St. George and the Dragon
by Dinah Maria Craik
"Dieu et Mon Droit"
What, weeping, weeping, my little son
Angry tears like that great commander
Because of dragons is left not one
To be a new Cappadocian scourge
For your bold slaying
In grand arraying,
Mounted alone, eh?
On Shetland pony
A knight all perfect, a young St. George?
Come sit at my knee, my little son:
Sit at my knee and mend your wagon: -
Full many a dragon
You'll have to fight with ere life be done.
Come, shall I tell you of three or four --
For you to battle,
When mother's sleeping
Where all your weeping
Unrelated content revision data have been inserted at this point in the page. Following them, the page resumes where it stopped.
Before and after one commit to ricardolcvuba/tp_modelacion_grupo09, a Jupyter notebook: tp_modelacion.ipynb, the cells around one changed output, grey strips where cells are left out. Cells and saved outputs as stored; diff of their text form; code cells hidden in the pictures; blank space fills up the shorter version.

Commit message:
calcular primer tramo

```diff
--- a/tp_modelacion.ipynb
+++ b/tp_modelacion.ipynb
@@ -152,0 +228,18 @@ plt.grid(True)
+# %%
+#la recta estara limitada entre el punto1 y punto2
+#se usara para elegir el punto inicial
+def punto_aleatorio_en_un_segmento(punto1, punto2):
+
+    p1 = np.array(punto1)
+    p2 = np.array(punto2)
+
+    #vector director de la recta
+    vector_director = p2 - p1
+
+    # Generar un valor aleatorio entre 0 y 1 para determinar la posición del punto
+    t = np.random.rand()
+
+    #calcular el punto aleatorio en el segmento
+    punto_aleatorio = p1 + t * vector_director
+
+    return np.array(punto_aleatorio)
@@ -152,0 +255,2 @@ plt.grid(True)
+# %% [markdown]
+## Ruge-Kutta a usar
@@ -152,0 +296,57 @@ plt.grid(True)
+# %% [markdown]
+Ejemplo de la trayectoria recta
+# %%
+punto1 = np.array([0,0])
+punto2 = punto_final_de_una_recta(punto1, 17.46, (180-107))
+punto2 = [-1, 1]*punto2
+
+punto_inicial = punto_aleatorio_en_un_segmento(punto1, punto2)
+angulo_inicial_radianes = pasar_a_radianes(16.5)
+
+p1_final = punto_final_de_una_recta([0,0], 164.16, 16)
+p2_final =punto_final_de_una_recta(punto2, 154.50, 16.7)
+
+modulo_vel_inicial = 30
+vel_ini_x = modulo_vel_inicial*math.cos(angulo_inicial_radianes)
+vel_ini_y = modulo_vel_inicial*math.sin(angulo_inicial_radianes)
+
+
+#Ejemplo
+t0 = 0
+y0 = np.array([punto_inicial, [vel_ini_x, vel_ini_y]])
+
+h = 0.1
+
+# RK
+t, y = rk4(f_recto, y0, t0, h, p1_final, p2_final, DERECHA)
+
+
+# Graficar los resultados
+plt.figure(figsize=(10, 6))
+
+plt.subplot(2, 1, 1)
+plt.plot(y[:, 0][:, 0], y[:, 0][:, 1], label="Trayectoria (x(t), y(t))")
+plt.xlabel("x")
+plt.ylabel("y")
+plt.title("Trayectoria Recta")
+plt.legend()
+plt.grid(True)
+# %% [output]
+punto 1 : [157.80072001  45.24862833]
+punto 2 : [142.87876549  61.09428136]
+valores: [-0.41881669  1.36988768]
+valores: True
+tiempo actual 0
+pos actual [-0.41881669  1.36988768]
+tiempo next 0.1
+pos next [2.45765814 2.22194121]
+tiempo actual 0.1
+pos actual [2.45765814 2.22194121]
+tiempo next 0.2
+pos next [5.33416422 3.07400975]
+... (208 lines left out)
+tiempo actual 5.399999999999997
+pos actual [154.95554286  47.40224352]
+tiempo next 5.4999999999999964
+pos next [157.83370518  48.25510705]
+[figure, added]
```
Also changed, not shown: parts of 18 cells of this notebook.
Will not awaken her any more?
First, there's a creature whose name is Sloth
Looks like a lizard, creeping on sleekly
Simple and weakly,
Powerless to injure however wroth:
But slay him, my lad, or he'll slay you!
Crawling and winding,
Twisting and binding:
Break from him, tramp on him
And as you stamp on him
You'll be St. George and the dragon anew.
Then there's a monster - so fair at first,
Called Ease, or Comfort, or harmless Pleasure;
Born of smooth Leisure -
On Luxury's lap delicious nurst;
Who'd buy your soul if you'd sell it — just
To catch one minute
With joyance on it
Or ward off sorrow
Until to-morrow –
Trample him, trample him into dust!
One more — the reptile yclept False Shame,.
That silently drags its feltered length on,
And tries its strength on
Many a spirit else pure from blame;
But up and at him your courser urge!
Smite hard, I trow, hard
The moral coward,
At throne or altar,
Nor once, once falter -
And be my own son, my brave St. George!
St. George and the dragon — ah, my boy,
There are many old dragons left, world-scourges,
And few St. Georges —
There's much of labor and little of joy!
But on with you — on to the endless fight -
Your sword firm buckle,
To no man truckle,
Wave your bold flag on
And slay your dragon.
St. George for ever! God and my right!
Dinah Craik is best known as a novelist, particularly for John Halifax, Gentleman, but like many successful women authors in the nineteenth century, she wrote in a very wide variety of genres, including didactic works and book-length fairy tales. I like this layered handling of the tale of St. George, which is clearly influenced, albeit not slavishly, by Spenser's The Faerie Queene.
Raphael, Saint George and the Dragon
St. George’s Day, 1904
by Hardwicke Drummond Rawnsley
The annual meeting of the Guild of St. George, which was founded by John Ruskin, was held at Sheffield on Saturday.
To-day our land remembers him who fought
The Dragon, hails the Cappadocian brave
Who from the loathly thing went forth to save
Pure Innocence, and her salvation wrought.
This is the day a nation’s thanks are brought
By Avon’s shore to God, who Shakspere gave;
To-day we lay Lent lilies on a grave
In Grasmere Vale and think what Wordsworth taught.
And, gathered here in Vulcan’s town to-day,
Where the smoke dragons from their high-built towers
Plague the live air and cheat the poor of sun,
Do not our hearts in loyal memory run
To him who loved pure light and innocent flowers,
And sent us forth all dragon beasts to slay?
Rawnsley is most famous for being one of the founding members of the National Trust, although he was also involved in a number of projects for the preservation of the environment and the support of the working class. He also is one of the people who encouraged Beatrix Potter to publish her stories.
Briton Rivière, St. George and the Dragon, wherein St. George expresses how we all feel sometimes.
St. George for Merry England
This world, it is a wilding world,
a world of sin and shame;
it speaks and moans a sighing word
and hides its very name.
The dragons rise on every side,
they speak with voice of flame;
but still there rides a knight to fight
and counter dragon's claim.
And all the peasants, ground to dust,
now walk a rocky way;
all the princes forfeit trust
and flee the rightful fray,
but heaven's knight on steed of white
with cross upon his shield
will aid and save the countryside,
will fight, and will not yield.
Cowards cower in dust and mud
as serpents devour the land;
forsaking hope they drop the good,
surrender to drake's demand.
But one will fight, and when he falls
will rise and, rising, stand;
his weary face will pale and pall
but his sword is in his hand.
All people who hear, raise up his song,
the song of the man who will live;
with sound of the drum, the harp and the pipe,
high hallels and rhapsodies give.
Through moor and through forest, through fallowing field
he fights for our honor and grace,
he will fight and never will victory yield
for God shines out in his face.
Waters of life will succor him well
and raise him up from the dead
as the tree of life delivers from hell
by the power of God who bled;
and the dragon will fall, its eye grow dim,
from blade by the holy hand led.
To the dust heel, and countenace grim,
will crush the fell serpent's head.